To do: Within the entries that follow, report how many lines contain the word "cells", giving the number by itself.

===== Data provided

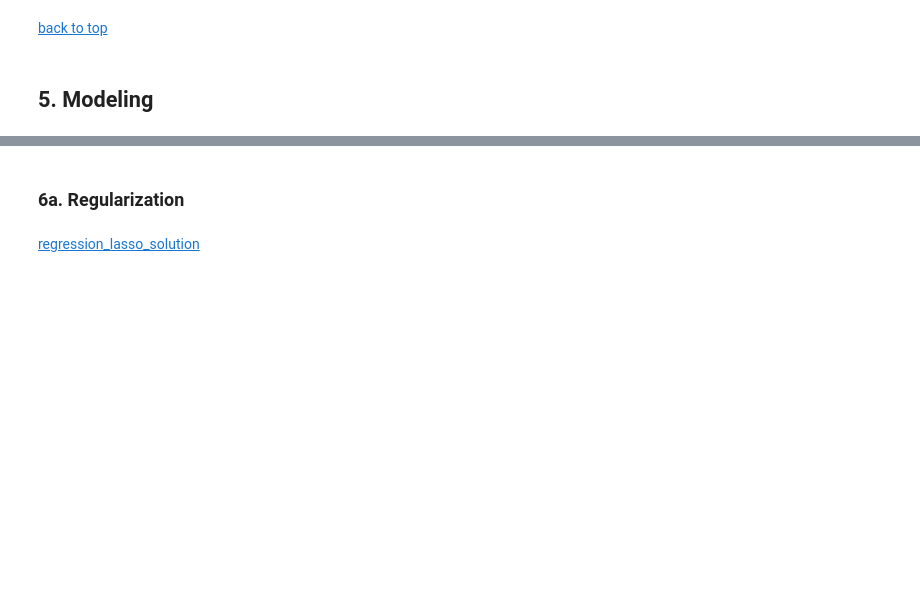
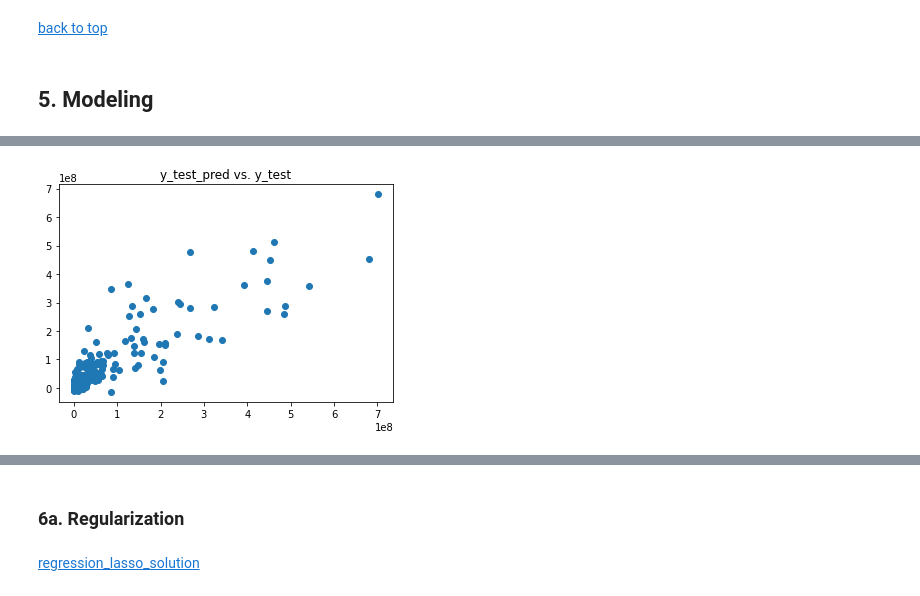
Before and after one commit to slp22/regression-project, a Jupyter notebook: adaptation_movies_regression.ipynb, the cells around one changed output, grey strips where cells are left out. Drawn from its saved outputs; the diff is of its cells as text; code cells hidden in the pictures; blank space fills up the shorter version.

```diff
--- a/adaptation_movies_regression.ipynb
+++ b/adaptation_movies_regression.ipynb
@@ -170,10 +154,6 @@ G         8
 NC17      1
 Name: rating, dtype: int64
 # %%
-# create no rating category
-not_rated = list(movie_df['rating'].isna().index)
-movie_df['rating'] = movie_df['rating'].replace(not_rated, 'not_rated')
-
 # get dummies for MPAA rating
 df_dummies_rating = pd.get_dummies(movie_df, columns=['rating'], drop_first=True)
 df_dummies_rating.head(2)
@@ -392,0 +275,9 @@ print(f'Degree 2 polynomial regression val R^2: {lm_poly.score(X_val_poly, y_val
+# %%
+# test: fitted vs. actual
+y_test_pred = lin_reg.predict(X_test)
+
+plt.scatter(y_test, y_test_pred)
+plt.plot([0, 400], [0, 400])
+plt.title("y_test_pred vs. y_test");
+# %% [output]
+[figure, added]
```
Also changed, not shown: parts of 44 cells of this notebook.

==========

Exercise solution: 2